The former BYU standout joined NFL Network reporters Steve Wyche and AJ Acosta and White House correspondent April Ryan during a segment on the network. Racial relations and the issues surrounding them drove the discussion in the wake of protests in recent weeks following the deaths of George Floyd, Ahmaud Arbery and Breonna Taylor.
Wyche asked Warner how the movement can stay in the limelight, even when teams return to work and the focus may be drawn away to more football-centric issues. Teams around the NFL will start training camps next month, barring any delays related to the ongoing coronavirus pandemic.
“The key is to try and find a solution where we can keep the conversation going,” Warner said. “Whatever that means, or however we do that, using our platform is very important at this time because we have a voice that a lot of people don’t have to reach a lot of different minds.”
Warner, who’s headed into his third NFL season, said the focus to making meaningful change needs to start internally.
“At the end of the day, the change needs to start inward. I look at myself — how can I be a better person out in the community and in society where I can treat others with the same love and compassion as I do with my own family.” — Fred Warner
“At the end of the day, the change needs to start inward. I look at myself — how can I be a better person out in the community and in society where I can treat others with the same love and compassion as I do with my own family,” he said.
“You’ve got to look inward, you’ve got to speak to your children. The youth are extremely powerful in creating real progress. Obviously we have a long way to go from where we need to be as a country.”
On Thursday, the NFL pledged to commit $250 million over 10 years to a fund to combat systemic racism and support the battle against racial injustices faced by African Americans.
“In terms of what we’re going to do as a team, I’m sure we’ll come up with something. I think that’s leaguewide with how we’ll continue to make this relevant and keep the conversation going to where we can create real change,” Warner said.
During another portion of the segment, Wyche asked Warner what NASCAR’s decision to ban Confederate flags at races says to him.
“Just how important this issue is, and how they’re behind it 100%. That’s huge. That’s a very big step,” Warner said.

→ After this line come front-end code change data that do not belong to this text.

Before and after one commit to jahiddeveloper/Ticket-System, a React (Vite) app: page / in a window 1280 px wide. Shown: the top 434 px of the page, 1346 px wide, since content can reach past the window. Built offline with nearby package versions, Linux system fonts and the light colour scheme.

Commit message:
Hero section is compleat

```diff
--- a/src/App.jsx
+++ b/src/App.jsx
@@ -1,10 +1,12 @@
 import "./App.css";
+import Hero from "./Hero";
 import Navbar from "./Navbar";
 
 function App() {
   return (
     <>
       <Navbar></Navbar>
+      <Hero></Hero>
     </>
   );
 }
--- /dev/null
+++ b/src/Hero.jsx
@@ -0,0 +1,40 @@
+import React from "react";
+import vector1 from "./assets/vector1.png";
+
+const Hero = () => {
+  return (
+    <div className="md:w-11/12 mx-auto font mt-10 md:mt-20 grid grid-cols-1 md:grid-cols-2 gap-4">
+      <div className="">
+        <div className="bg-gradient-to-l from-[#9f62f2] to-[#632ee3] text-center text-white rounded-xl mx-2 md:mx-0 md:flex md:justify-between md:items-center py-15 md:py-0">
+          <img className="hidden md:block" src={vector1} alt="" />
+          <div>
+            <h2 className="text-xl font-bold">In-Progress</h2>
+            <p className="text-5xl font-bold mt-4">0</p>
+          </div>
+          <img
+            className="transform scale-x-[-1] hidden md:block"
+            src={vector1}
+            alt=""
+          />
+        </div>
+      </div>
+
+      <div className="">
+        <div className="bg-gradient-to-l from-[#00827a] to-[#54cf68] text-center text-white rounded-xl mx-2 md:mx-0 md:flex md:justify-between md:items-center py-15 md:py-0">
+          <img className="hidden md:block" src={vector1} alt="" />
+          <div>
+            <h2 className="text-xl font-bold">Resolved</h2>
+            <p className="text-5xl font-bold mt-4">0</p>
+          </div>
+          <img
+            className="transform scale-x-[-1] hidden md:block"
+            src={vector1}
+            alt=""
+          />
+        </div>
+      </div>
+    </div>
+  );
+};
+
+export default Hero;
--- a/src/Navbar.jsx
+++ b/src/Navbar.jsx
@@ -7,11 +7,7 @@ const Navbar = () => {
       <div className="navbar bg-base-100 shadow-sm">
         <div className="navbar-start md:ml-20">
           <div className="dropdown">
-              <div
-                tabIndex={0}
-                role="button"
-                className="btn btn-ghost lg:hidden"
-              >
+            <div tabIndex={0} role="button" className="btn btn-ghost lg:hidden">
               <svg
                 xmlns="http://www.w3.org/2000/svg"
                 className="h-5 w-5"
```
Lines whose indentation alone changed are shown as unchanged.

The decision was expected to receive backlash among fans, and one racer on the truck series, Ray Ciccarelli, said he will quit at the end of the 2020 season. Bubba Wallace, the lone African American racer in NASCAR’s premier Cup series, told NPR on Friday, “It’s been a long time coming for sure.”
“Obviously, I don’t know a lot about NASCAR. You mentioned how it is a very big Southern sport,” Warner added. “But the fact that they were able to take that leap means that we are creating real change, and we’re starting to do things regardless of the backlash that you’re going to get because, at the end of the day, these changes should be made with zero hesitation.
“But the fact that there are people who still do believe the things that they do and their hearts aren’t as open as others, these conversations needed to be had. Regardless if they’re tough or not, it needs to happen.”